** STORED DATA follows **

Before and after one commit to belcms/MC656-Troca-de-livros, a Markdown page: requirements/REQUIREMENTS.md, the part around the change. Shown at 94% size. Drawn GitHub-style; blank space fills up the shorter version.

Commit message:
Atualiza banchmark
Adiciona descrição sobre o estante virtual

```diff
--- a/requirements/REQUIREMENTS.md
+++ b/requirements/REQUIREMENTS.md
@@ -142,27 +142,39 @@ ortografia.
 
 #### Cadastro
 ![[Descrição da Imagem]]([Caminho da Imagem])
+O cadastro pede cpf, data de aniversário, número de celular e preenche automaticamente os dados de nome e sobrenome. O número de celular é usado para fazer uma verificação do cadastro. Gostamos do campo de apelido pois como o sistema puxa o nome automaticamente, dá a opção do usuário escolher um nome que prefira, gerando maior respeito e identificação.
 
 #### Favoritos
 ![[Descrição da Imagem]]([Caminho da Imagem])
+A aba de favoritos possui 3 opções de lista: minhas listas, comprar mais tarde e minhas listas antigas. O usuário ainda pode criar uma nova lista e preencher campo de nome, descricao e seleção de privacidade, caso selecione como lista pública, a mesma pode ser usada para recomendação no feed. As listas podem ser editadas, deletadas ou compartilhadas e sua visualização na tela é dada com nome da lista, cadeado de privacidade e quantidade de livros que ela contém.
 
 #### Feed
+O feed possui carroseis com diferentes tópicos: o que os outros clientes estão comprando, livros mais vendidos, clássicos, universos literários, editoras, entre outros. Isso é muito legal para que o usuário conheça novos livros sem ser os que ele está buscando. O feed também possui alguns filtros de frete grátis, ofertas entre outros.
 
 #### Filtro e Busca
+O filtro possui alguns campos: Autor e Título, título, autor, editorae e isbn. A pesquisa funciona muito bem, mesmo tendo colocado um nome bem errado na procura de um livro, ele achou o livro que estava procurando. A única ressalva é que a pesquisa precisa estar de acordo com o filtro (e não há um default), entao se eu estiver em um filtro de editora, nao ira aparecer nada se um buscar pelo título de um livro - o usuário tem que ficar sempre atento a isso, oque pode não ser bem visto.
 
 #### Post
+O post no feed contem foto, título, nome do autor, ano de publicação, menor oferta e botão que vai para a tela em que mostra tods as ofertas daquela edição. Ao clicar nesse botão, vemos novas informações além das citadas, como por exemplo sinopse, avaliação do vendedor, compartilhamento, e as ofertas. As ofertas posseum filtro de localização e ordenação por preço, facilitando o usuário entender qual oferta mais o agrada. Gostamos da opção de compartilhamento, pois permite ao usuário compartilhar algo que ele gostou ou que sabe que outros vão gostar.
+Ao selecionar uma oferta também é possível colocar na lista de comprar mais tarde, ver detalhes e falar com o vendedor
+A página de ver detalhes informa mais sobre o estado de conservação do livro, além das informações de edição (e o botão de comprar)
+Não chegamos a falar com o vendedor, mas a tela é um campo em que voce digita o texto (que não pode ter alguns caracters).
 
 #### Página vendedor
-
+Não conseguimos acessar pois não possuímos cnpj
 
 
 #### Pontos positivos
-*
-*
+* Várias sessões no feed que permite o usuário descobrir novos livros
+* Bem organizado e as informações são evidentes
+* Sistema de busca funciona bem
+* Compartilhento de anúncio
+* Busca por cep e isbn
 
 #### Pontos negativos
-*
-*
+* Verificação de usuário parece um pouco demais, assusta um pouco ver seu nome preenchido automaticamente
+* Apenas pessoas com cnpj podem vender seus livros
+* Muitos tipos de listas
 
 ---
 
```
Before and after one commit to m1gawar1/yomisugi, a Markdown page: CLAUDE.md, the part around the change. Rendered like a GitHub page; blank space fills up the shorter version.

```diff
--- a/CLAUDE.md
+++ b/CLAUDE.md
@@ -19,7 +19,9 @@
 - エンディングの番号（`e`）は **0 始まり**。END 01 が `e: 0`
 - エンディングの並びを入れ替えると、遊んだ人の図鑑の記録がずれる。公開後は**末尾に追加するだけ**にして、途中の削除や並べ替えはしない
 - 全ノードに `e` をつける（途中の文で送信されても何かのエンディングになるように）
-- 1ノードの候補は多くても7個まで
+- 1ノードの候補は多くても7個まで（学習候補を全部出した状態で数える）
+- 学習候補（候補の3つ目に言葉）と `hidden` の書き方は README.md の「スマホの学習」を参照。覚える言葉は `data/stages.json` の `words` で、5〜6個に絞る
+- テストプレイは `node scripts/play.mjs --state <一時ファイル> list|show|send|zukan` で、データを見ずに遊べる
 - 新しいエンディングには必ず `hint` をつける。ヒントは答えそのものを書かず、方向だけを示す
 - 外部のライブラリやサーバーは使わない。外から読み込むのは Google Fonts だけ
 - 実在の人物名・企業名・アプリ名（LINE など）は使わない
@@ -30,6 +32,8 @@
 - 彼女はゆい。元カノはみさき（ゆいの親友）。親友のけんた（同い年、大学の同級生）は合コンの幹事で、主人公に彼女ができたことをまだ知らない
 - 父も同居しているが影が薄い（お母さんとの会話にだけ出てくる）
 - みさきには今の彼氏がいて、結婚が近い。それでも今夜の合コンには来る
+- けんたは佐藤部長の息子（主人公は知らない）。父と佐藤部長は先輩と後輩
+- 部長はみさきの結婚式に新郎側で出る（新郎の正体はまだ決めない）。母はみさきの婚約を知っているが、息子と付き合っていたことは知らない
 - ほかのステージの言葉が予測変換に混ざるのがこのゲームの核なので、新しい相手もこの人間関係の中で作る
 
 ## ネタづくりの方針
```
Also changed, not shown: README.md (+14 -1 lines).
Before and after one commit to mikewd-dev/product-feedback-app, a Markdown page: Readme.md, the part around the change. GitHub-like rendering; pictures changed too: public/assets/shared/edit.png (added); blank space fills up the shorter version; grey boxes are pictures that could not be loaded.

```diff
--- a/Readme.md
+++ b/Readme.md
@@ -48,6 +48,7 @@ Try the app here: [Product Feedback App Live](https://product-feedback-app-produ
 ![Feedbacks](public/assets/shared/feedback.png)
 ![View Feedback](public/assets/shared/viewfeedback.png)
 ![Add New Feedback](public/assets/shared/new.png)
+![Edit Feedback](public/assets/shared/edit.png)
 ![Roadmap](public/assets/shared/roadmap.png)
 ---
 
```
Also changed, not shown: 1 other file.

** End of STORED DATA **

» **PROBLEM**
Retype each of the records, word for word, with nothing added or dropped.

» **WRITTEN REPLY**
Before and after one commit to belcms/MC656-Troca-de-livros, a Markdown page: requirements/REQUIREMENTS.md, the part around the change. Shown at 94% size. Drawn GitHub-style; blank space fills up the shorter version.

Commit message:
Atualiza banchmark
Adiciona descrição sobre o estante virtual

```diff
--- a/requirements/REQUIREMENTS.md
+++ b/requirements/REQUIREMENTS.md
@@ -142,27 +142,39 @@ ortografia.
 
 #### Cadastro
 ![[Descrição da Imagem]]([Caminho da Imagem])
+O cadastro pede cpf, data de aniversário, número de celular e preenche automaticamente os dados de nome e sobrenome. O número de celular é usado para fazer uma verificação do cadastro. Gostamos do campo de apelido pois como o sistema puxa o nome automaticamente, dá a opção do usuário escolher um nome que prefira, gerando maior respeito e identificação.
 
 #### Favoritos
 ![[Descrição da Imagem]]([Caminho da Imagem])
+A aba de favoritos possui 3 opções de lista: minhas listas, comprar mais tarde e minhas listas antigas. O usuário ainda pode criar uma nova lista e preencher campo de nome, descricao e seleção de privacidade, caso selecione como lista pública, a mesma pode ser usada para recomendação no feed. As listas podem ser editadas, deletadas ou compartilhadas e sua visualização na tela é dada com nome da lista, cadeado de privacidade e quantidade de livros que ela contém.
 
 #### Feed
+O feed possui carroseis com diferentes tópicos: o que os outros clientes estão comprando, livros mais vendidos, clássicos, universos literários, editoras, entre outros. Isso é muito legal para que o usuário conheça novos livros sem ser os que ele está buscando. O feed também possui alguns filtros de frete grátis, ofertas entre outros.
 
 #### Filtro e Busca
+O filtro possui alguns campos: Autor e Título, título, autor, editorae e isbn. A pesquisa funciona muito bem, mesmo tendo colocado um nome bem errado na procura de um livro, ele achou o livro que estava procurando. A única ressalva é que a pesquisa precisa estar de acordo com o filtro (e não há um default), entao se eu estiver em um filtro de editora, nao ira aparecer nada se um buscar pelo título de um livro - o usuário tem que ficar sempre atento a isso, oque pode não ser bem visto.
 
 #### Post
+O post no feed contem foto, título, nome do autor, ano de publicação, menor oferta e botão que vai para a tela em que mostra tods as ofertas daquela edição. Ao clicar nesse botão, vemos novas informações além das citadas, como por exemplo sinopse, avaliação do vendedor, compartilhamento, e as ofertas. As ofertas posseum filtro de localização e ordenação por preço, facilitando o usuário entender qual oferta mais o agrada. Gostamos da opção de compartilhamento, pois permite ao usuário compartilhar algo que ele gostou ou que sabe que outros vão gostar.
+Ao selecionar uma oferta também é possível colocar na lista de comprar mais tarde, ver detalhes e falar com o vendedor
+A página de ver detalhes informa mais sobre o estado de conservação do livro, além das informações de edição (e o botão de comprar)
+Não chegamos a falar com o vendedor, mas a tela é um campo em que voce digita o texto (que não pode ter alguns caracters).
 
 #### Página vendedor
-
+Não conseguimos acessar pois não possuímos cnpj
 
 
 #### Pontos positivos
-*
-*
+* Várias sessões no feed que permite o usuário descobrir novos livros
+* Bem organizado e as informações são evidentes
+* Sistema de busca funciona bem
+* Compartilhento de anúncio
+* Busca por cep e isbn
 
 #### Pontos negativos
-*
-*
+* Verificação de usuário parece um pouco demais, assusta um pouco ver seu nome preenchido automaticamente
+* Apenas pessoas com cnpj podem vender seus livros
+* Muitos tipos de listas
 
 ---
 
```
Before and after one commit to m1gawar1/yomisugi, a Markdown page: CLAUDE.md, the part around the change. Rendered like a GitHub page; blank space fills up the shorter version.

```diff
--- a/CLAUDE.md
+++ b/CLAUDE.md
@@ -19,7 +19,9 @@
 - エンディングの番号（`e`）は **0 始まり**。END 01 が `e: 0`
 - エンディングの並びを入れ替えると、遊んだ人の図鑑の記録がずれる。公開後は**末尾に追加するだけ**にして、途中の削除や並べ替えはしない
 - 全ノードに `e` をつける（途中の文で送信されても何かのエンディングになるように）
-- 1ノードの候補は多くても7個まで
+- 1ノードの候補は多くても7個まで（学習候補を全部出した状態で数える）
+- 学習候補（候補の3つ目に言葉）と `hidden` の書き方は README.md の「スマホの学習」を参照。覚える言葉は `data/stages.json` の `words` で、5〜6個に絞る
+- テストプレイは `node scripts/play.mjs --state <一時ファイル> list|show|send|zukan` で、データを見ずに遊べる
 - 新しいエンディングには必ず `hint` をつける。ヒントは答えそのものを書かず、方向だけを示す
 - 外部のライブラリやサーバーは使わない。外から読み込むのは Google Fonts だけ
 - 実在の人物名・企業名・アプリ名（LINE など）は使わない
@@ -30,6 +32,8 @@
 - 彼女はゆい。元カノはみさき（ゆいの親友）。親友のけんた（同い年、大学の同級生）は合コンの幹事で、主人公に彼女ができたことをまだ知らない
 - 父も同居しているが影が薄い（お母さんとの会話にだけ出てくる）
 - みさきには今の彼氏がいて、結婚が近い。それでも今夜の合コンには来る
+- けんたは佐藤部長の息子（主人公は知らない）。父と佐藤部長は先輩と後輩
+- 部長はみさきの結婚式に新郎側で出る（新郎の正体はまだ決めない）。母はみさきの婚約を知っているが、息子と付き合っていたことは知らない
 - ほかのステージの言葉が予測変換に混ざるのがこのゲームの核なので、新しい相手もこの人間関係の中で作る
 
 ## ネタづくりの方針
```
Also changed, not shown: README.md (+14 -1 lines).
Before and after one commit to mikewd-dev/product-feedback-app, a Markdown page: Readme.md, the part around the change. GitHub-like rendering; pictures changed too: public/assets/shared/edit.png (added); blank space fills up the shorter version; grey boxes are pictures that could not be loaded.

```diff
--- a/Readme.md
+++ b/Readme.md
@@ -48,6 +48,7 @@ Try the app here: [Product Feedback App Live](https://product-feedback-app-produ
 ![Feedbacks](public/assets/shared/feedback.png)
 ![View Feedback](public/assets/shared/viewfeedback.png)
 ![Add New Feedback](public/assets/shared/new.png)
+![Edit Feedback](public/assets/shared/edit.png)
 ![Roadmap](public/assets/shared/roadmap.png)
 ---
 
```
Also changed, not shown: 1 other file.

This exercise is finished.